tuellen aller Länder in der alltäglichen Wirklichkeit zur wahren Versöhnung der sich im Kriege gegen-
übergestandenen Völker und zur dauernden Verbrüderung der Menschheit beitragen?”) Proceeds
from the sale were to flow to the Schiller Foundation in Weimar for the support of needy intellectuals
in Germany and Austria (see Otto Glogau et al. to Einstein, 29 September 1920).
Repairing the bonds of international relations was, in Einstein’s opinion, predicated not only on
objective and impersonal factors but also on “warmhearted and independent human beings” (“warm
fühlender, freier Menschen”; Einstein to Norwegian Student Association, 9 September 1920). Yet the
belief in internationalism, reflected also in a preface that he wrote in November 1920 to the Russian
translation of Einstein 1917a (see Vol. 6, Doc. 42), note 4, did not preclude recognition on his part of
the fragility of a nation’s cultural assets. Six months earlier, he had lent his name to a public appeal
for easing the plight of scientists in Germany and Austria (see Einstein 1920b [Doc. 36]).
In a Jewish context, Einstein was equally clear about a lack of contradiction between internation-
alism and nationalism, writing a colleague a year earlier that “one can be internationally minded,
without being indifferent to one’s kinsmen” (“Man kann international gesinnt sein, ohne interesselos
zu sein gegenüber den Stammes-Genossen.” Einstein to Paul Epstein, 5 October 1919, CPIT, Paul
Epstein collection).
[3]Mindful of these political passions, Einstein had some months earlier declined a request to write
a statement in support of the German book trade, calling for work, not propaganda (see Einstein to
German Society for Foreign-Book Trade, 8 March 1920). His reference to a climate of resentment
was in part a reflection of the vindictive Allied policy of boycott that was incorporated in the statutes
of the International Research Council the year before. This body, founded by the Entente and some
neutral nations in July 1919, claimed for itself a supervisory monopoly on international scientific
exchanges. It sought to circumscribe German and Austrian participation in four areas: by excluding
German and Austrian nationals from international congresses; by avoiding the use of the German
language at congresses; by relocating central scientific offices from the territory of the Central Pow-
ers; and by sharply reducing German-language scientific reviews. In the year 1920 alone, Germany
was excluded from 16 of the 20 international congresses sanctioned by the Council (see Schröder-

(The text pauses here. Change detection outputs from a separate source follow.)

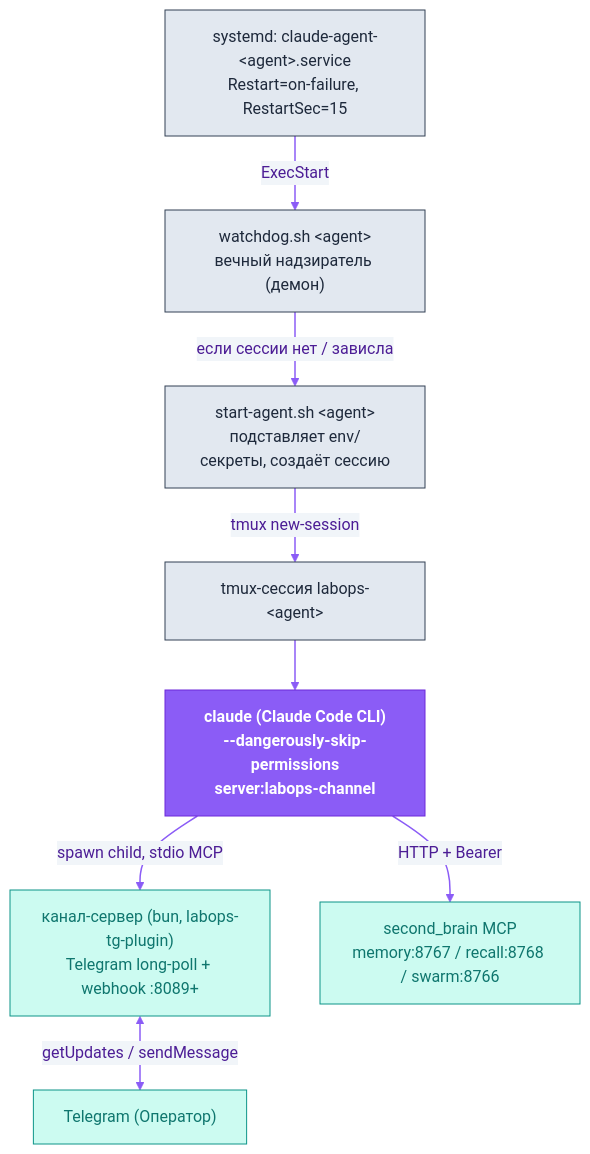
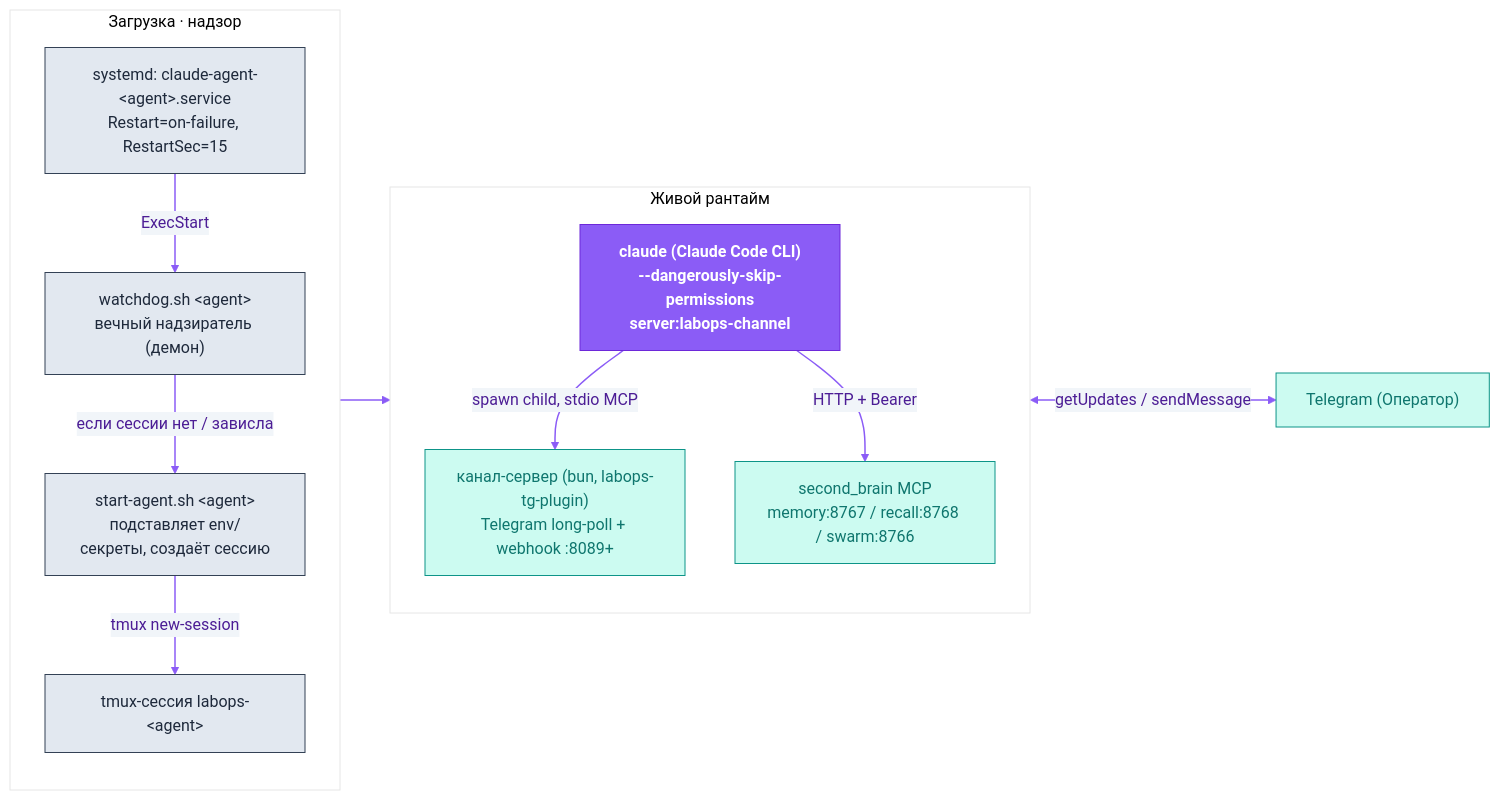
Before and after one commit to dediukhinpa/labops-agent-architecture: the second of 4 diagrams in README.ru.md, drawn with Mermaid. The commit also changed other lines of this file and 4 other files, not shown here.

````diff
--- a/README.ru.md
+++ b/README.ru.md
@@ -137,27 +138,32 @@
 ```mermaid
 %%{init: {'theme':'base','themeVariables':{'primaryColor':'#EDE9FE','primaryTextColor':'#4C1D95','primaryBorderColor':'#8B5CF6','lineColor':'#8B5CF6','secondaryColor':'#F1F5F9','tertiaryColor':'#ffffff','fontFamily':'Helvetica,Arial,sans-serif'}}}%%
-flowchart TD
-  SD["systemd: claude-agent-&lt;agent&gt;.service<br/>Restart=on-failure, RestartSec=15"]
-  WD["watchdog.sh &lt;agent&gt;<br/>вечный надзиратель (демон)"]
-  SA["start-agent.sh &lt;agent&gt;<br/>подставляет env/секреты, создаёт сессию"]
-  TM["tmux-сессия labops-&lt;agent&gt;"]
-  CC["claude (Claude Code CLI)<br/>--dangerously-skip-permissions<br/>server:labops-channel"]
-  BUN["канал-сервер (bun, labops-tg-plugin)<br/>Telegram long-poll + webhook :8089+"]
-  SB["second_brain MCP<br/>memory:8767 / recall:8768 / swarm:8766"]
-
-  SD -->|ExecStart| WD
-  WD -->|если сессии нет / зависла| SA
-  SA -->|tmux new-session| TM
+flowchart LR
+  subgraph boot["Загрузка · надзор"]
+    direction TB
+    SD["systemd: claude-agent-&lt;agent&gt;.service<br/>Restart=on-failure, RestartSec=15"]
+    WD["watchdog.sh &lt;agent&gt;<br/>вечный надзиратель (демон)"]
+    SA["start-agent.sh &lt;agent&gt;<br/>подставляет env/секреты, создаёт сессию"]
+    TM["tmux-сессия labops-&lt;agent&gt;"]
+    SD -->|ExecStart| WD
+    WD -->|если сессии нет / зависла| SA
+    SA -->|tmux new-session| TM
+  end
+  subgraph live["Живой рантайм"]
+    direction TB
+    CC["claude (Claude Code CLI)<br/>--dangerously-skip-permissions<br/>server:labops-channel"]
+    BUN["канал-сервер (bun, labops-tg-plugin)<br/>Telegram long-poll + webhook :8089+"]
+    SB["second_brain MCP<br/>memory:8767 / recall:8768 / swarm:8766"]
+  end
   TM --> CC
   CC -->|spawn child, stdio MCP| BUN
   CC -->|HTTP + Bearer| SB
   BUN <-->|getUpdates / sendMessage| TG["Telegram (Оператор)"]
   classDef brand fill:#8B5CF6,stroke:#6D28D9,color:#ffffff,font-weight:bold
   classDef ext fill:#CCFBF1,stroke:#0D9488,color:#0F766E
   classDef store fill:#FEF3C7,stroke:#D97706,color:#92400E
   classDef sys fill:#E2E8F0,stroke:#334155,color:#1E293B
   linkStyle default stroke:#8B5CF6,stroke-width:1.5px
   class CC brand
   class SD,WD,SA,TM sys
   class BUN,SB,TG ext
 ```
````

Gudehus 1966, pp. 96–120). According to its statutes, Germany and its wartime allies were to be
banned from membership in the Council for a period of ten years (see Marsch 1994, p. 38). For evi-

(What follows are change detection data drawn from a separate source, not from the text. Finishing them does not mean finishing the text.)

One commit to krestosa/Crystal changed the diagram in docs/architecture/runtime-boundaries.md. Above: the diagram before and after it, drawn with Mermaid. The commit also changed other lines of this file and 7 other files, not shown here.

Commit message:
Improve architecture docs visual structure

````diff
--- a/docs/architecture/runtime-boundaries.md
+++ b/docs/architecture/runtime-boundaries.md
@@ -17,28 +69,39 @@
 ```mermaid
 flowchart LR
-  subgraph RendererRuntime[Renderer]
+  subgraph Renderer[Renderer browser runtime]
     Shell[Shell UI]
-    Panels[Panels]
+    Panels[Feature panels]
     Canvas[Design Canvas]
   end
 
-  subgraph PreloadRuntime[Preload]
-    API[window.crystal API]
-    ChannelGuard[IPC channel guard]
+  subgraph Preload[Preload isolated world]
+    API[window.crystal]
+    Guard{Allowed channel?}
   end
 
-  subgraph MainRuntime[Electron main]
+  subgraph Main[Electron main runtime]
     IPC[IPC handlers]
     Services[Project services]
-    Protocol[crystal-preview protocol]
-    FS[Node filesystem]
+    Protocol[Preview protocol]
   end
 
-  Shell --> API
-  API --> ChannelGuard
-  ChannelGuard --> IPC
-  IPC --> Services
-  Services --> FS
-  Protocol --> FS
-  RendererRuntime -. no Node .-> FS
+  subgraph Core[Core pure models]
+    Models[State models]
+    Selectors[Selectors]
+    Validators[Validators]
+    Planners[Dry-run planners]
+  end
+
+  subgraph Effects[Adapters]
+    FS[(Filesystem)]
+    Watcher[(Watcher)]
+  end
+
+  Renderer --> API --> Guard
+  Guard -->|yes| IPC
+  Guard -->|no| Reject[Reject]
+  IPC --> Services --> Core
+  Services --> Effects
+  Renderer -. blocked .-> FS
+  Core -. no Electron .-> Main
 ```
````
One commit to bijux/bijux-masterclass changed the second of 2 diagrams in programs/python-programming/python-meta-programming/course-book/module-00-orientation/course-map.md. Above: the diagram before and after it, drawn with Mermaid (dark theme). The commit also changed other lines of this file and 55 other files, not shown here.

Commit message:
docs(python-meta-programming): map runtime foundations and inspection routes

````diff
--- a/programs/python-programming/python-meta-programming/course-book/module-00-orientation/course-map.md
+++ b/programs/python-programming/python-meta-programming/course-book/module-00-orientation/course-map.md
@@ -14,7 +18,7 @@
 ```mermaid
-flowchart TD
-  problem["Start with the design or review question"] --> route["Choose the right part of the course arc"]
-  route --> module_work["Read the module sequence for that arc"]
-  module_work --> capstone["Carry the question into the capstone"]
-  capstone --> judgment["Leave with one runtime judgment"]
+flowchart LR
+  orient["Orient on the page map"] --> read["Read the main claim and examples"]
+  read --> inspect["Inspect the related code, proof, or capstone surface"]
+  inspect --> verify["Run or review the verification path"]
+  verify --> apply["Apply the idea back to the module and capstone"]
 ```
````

dence that the blockade was porous, see the article “Die wissenschaftliche Blockade Deutschlands”
in Tägliche Rundschau, 22 February 1921, Morning Edition, p. [7].
What made this exclusionary policy even more bitter was the increasingly desperate financial state
of scientific research. Though the general economic situation in Germany had stabilized in the period
between spring 1920 and spring 1921 (see Feldman 1993, chap. 5), the academic picture took on ever
grimmer hues. In summer 1920, the Kaiser Wilhelm Society proposed doubling the budget for Ein-
stein’s institute (see Friedrich Schmidt-Ott to Board of Trustees, Kaiser Wilhelm Institute of Physics,
10 June 1920, GyBP, I. Abt. Rep 1A, Nr. 1657, p. 136). Overall, the cost of heating, lighting, and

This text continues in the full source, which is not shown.